*** Records to process ***

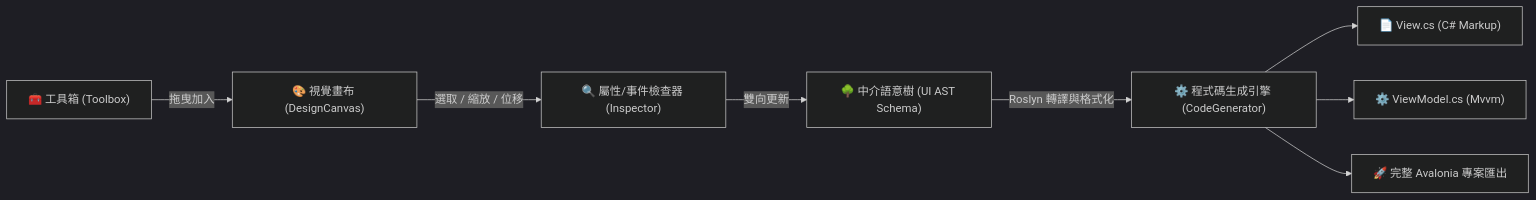
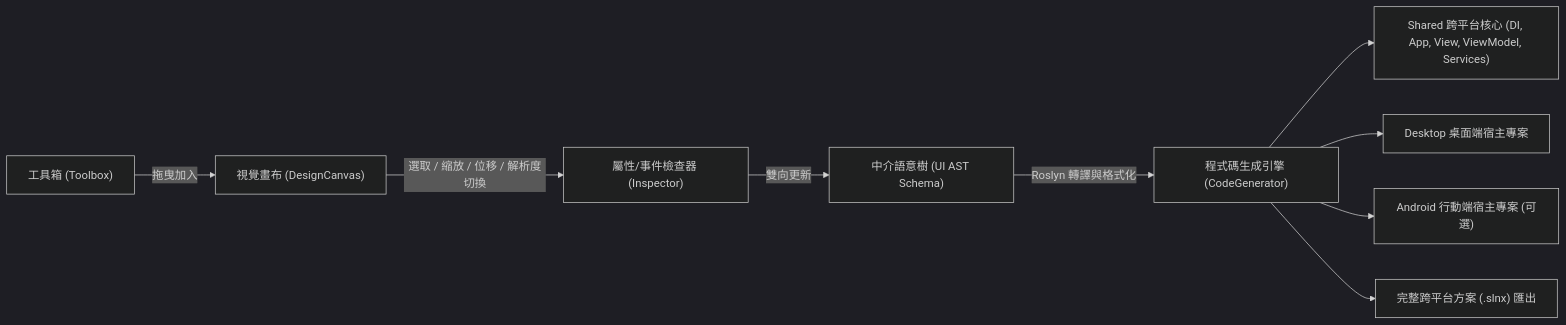
Before and after one commit to willy050209/Avalonia-Form-Generator: the diagram in README.md, drawn with Mermaid (dark theme). The commit also changed other lines of this file and 3 other files, not shown here.

Commit message:
docs: update README and docs/ with DI architecture, multi-project solution structure, and custom resolution user guide

````diff
--- a/README.md
+++ b/README.md
@@ -14,10 +14,11 @@
 ```mermaid
 graph LR
-    Toolbox["🧰 工具箱 (Toolbox)"] -->|拖曳加入| Canvas["🎨 視覺畫布 (DesignCanvas)"]
-    Canvas -->|選取 / 縮放 / 位移| Inspector["🔍 屬性/事件檢查器 (Inspector)"]
-    Inspector -->|雙向更新| AST["🌳 中介語意樹 (UI AST Schema)"]
-    AST -->|Roslyn 轉譯與格式化| CodeGen["⚙️ 程式碼生成引擎 (CodeGenerator)"]
-    CodeGen --> ViewCS["📄 View.cs (C# Markup)"]
-    CodeGen --> VmCS["⚙️ ViewModel.cs (Mvvm)"]
-    CodeGen --> Export["🚀 完整 Avalonia 專案匯出"]
+    Toolbox["工具箱 (Toolbox)"] -->|拖曳加入| Canvas["視覺畫布 (DesignCanvas)"]
+    Canvas -->|選取 / 縮放 / 位移 / 解析度切換| Inspector["屬性/事件檢查器 (Inspector)"]
+    Inspector -->|雙向更新| AST["中介語意樹 (UI AST Schema)"]
+    AST -->|Roslyn 轉譯與格式化| CodeGen["程式碼生成引擎 (CodeGenerator)"]
+    CodeGen --> SharedProj["Shared 跨平台核心 (DI, App, View, ViewModel, Services)"]
+    CodeGen --> DesktopProj["Desktop 桌面端宿主專案"]
+    CodeGen --> AndroidProj["Android 行動端宿主專案 (可選)"]
+    CodeGen --> Export["完整跨平台方案 (.slnx) 匯出"]
 ```
````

*** End of Records to process ***

(Goal of the exercise): Select from the material above each line in which the string "Canvas" appears, and list those lines.

(Result of the task):
-    Toolbox["🧰 工具箱 (Toolbox)"] -->|拖曳加入| Canvas["🎨 視覺畫布 (DesignCanvas)"]
-    Canvas -->|選取 / 縮放 / 位移| Inspector["🔍 屬性/事件檢查器 (Inspector)"]
+    Toolbox["工具箱 (Toolbox)"] -->|拖曳加入| Canvas["視覺畫布 (DesignCanvas)"]
+    Canvas -->|選取 / 縮放 / 位移 / 解析度切換| Inspector["屬性/事件檢查器 (Inspector)"]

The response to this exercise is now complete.